As much as comedians like to say “There’s no one path” and “Don’t ask other comedians for advice, they’ll only tell you how to be like them” everyone sure likes to give out advice. They tend to couch them as Rules, but it’s really just advice.
Much of it is actually solid advice for a newbie… it keeps you from cultivating bad habits and falling into the worst pitfalls of hackery. But we’re artists and artists are meant to break rules!
So here are some “Rules” of comedy that you should consider breaking.
1. Don’t Talk About Your Day Job
The thought behind this rule is, “If you reveal to the audience that you still work a day job, they’ll respect you less as a ‘professional.’” That was probably true before podcasts and blogs and Twitter pulled back the curtain of our glamorous lifestyle, but now dozens or thousands of people have already heard about your shitty day job(s) (and your crazy ex and your herpes). Besides, the audience can relate to your shitty day job! They have shitty jobs, too!
There’s still some value in fudging the time factor and setting it up as “I used to…” but that’s more because it’s an easier device, like how everything in every premise happened to you “the other day”
If You Break It Don’t do that thing everyone does of adding “because this is going so well for me” Now you did just tell them you’re unsuccessful.

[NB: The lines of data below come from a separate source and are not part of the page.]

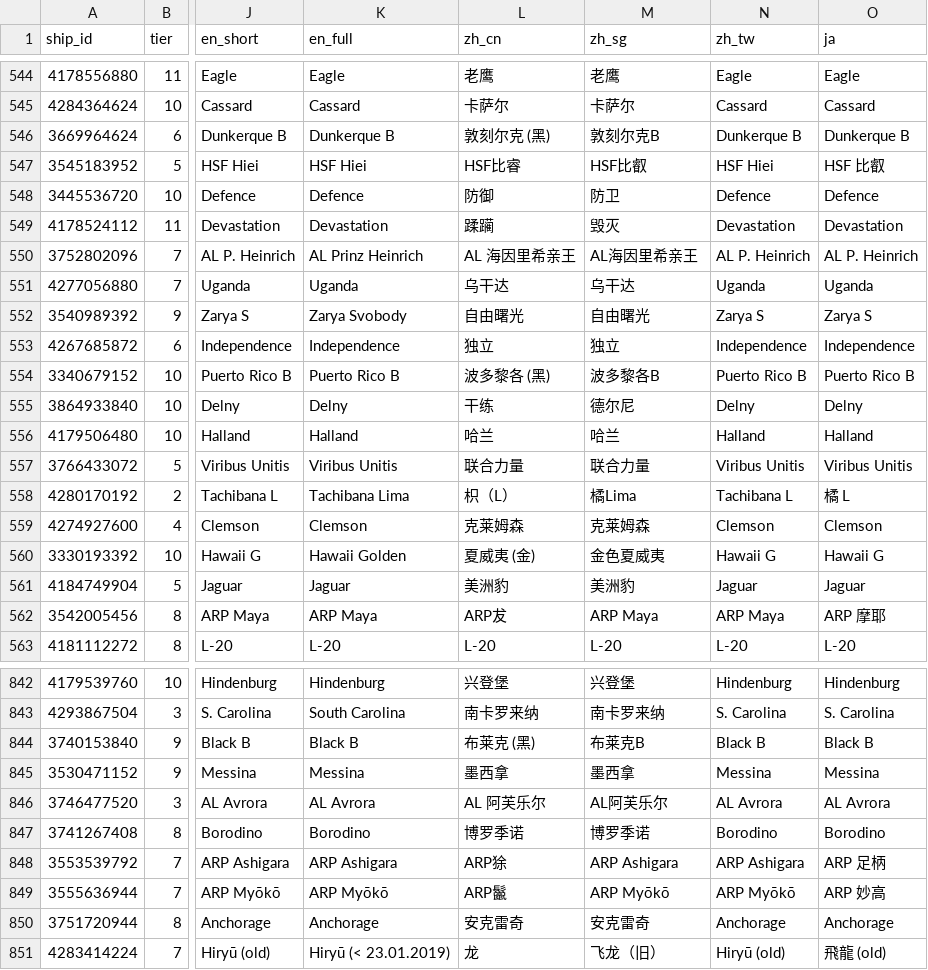
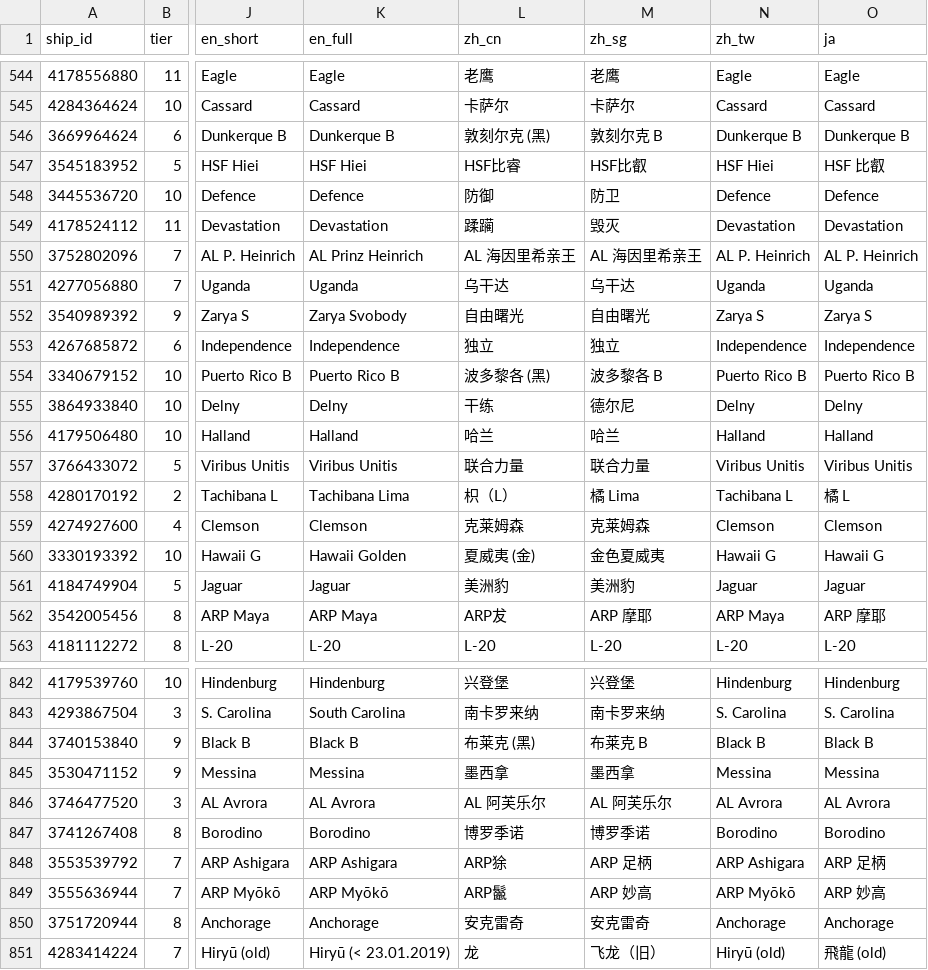
Before and after one commit to VulpesStella/Kokomi_Backend, a CSV file: init/data/ship_name_wg.csv, drawn as a sheet; only a part is shown, gaps mark what is left out; the diff covers the shown part only; the diff names each change by its address in the sheet, - before the commit and + after, or states it on an @@ line.

```diff
--- a/init/data/ship_name_wg.csv
+++ b/init/data/ship_name_wg.csv
-M546 (zh_sg): 敦刻尔克B
+M546 (zh_sg): 敦刻尔克 B
-M550 (zh_sg): AL海因里希亲王
+M550 (zh_sg): AL 海因里希亲王
-M554 (zh_sg): 波多黎各B
+M554 (zh_sg): 波多黎各 B
-M558 (zh_sg): 橘Lima
+M558 (zh_sg): 橘 Lima
-M562 (zh_sg): ARP Maya
+M562 (zh_sg): ARP 摩耶
-M844 (zh_sg): 布莱克B
+M844 (zh_sg): 布莱克 B
-M846 (zh_sg): AL阿芙乐尔
+M846 (zh_sg): AL 阿芙乐尔
-M848 (zh_sg): ARP Ashigara
+M848 (zh_sg): ARP 足柄
-M849 (zh_sg): ARP Myōkō
+M849 (zh_sg): ARP 妙高
```
Also changed, not shown: 108 edited cells elsewhere in this file, init/data/ship_name_lesta.csv.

Explicitly.
2. Don’t Put Videos Up Online Too Soon
Again, there’s a good theory behind this one, in those delusional first few years of comedy, you wanna “get yourself out there” and you for sure shouldn’t. Because the internet is forever and comedians love to hate watch other comedian’s shitty videos. But don’t go so far the other way that you’ve got nothing to send around to festivals and bookers when you’re ready for that. And definitely don’t wait until your manager has been after you for 14 months about getting it together.
If You Break It Don’t read any of the comments on YouTube
3. Always Acknowledge How Weird The Room Is
There’s a fine line between acknowledging what’s happening to put people at ease and totally alienating the 3 people in that bar in Glendale that are actually paying attention to you. Or, in other words, don’t shit on the room. If you were “too good for this” you’d be somewhere else right now.
If You Do Break It Don’t just plow through like you’re in a sold out theater, at least acknowledge it to yourself and adjust accordingly.
4. Make Sure You Say Your Name As You Dismount
This is a weird rule because I can’t figure out who is propagating it. Who told you this? Do you see any of your respected elders doing it? No, because it’s weird. The host is about to say your name again in 30 seconds. And if anyone at this Brooklyn bar was so excited by discovering their new favorite comedian that they missed it, they can ask you or the host afterward or check the show’s Facebook or Twitter.
If You Do Break It Don’t treat this as an If, stop doing that!
5. Don’t talk about Tinder/Hump the Stool/Talk about your period/Read something off your phone as a punchline -
These will all be outdated in the near future (okay, not humping the stool, that’s a timeless hack classic), but you get what I mean.
I mean someone’s gotta have one of the few great, unique takes on their mom joining Facebook and you gotta have some shit to fill out your set on the road.
If You Do Break It Don’t be a hypocrite about it and shit on some other guy doing The Hacky Thing That’s Not The Hacky Thing I Do
And one Rule you should NEVER break is
Don’t Wear Shorts On Stage. Ever. Yes, yes, this is a little sexist. Some guys counter with, “But female comics get to wear skirts and dresses when it’s hot” but that’s almost always a calculated choice in service of a persona or cultivated look. So unless you’re cultivating a persona of “Hey, I just stopped in on my way back from Home Depot and figured I’d try telling a couple jokes for the first time,” DO. NOT. WEAR. SHORTS.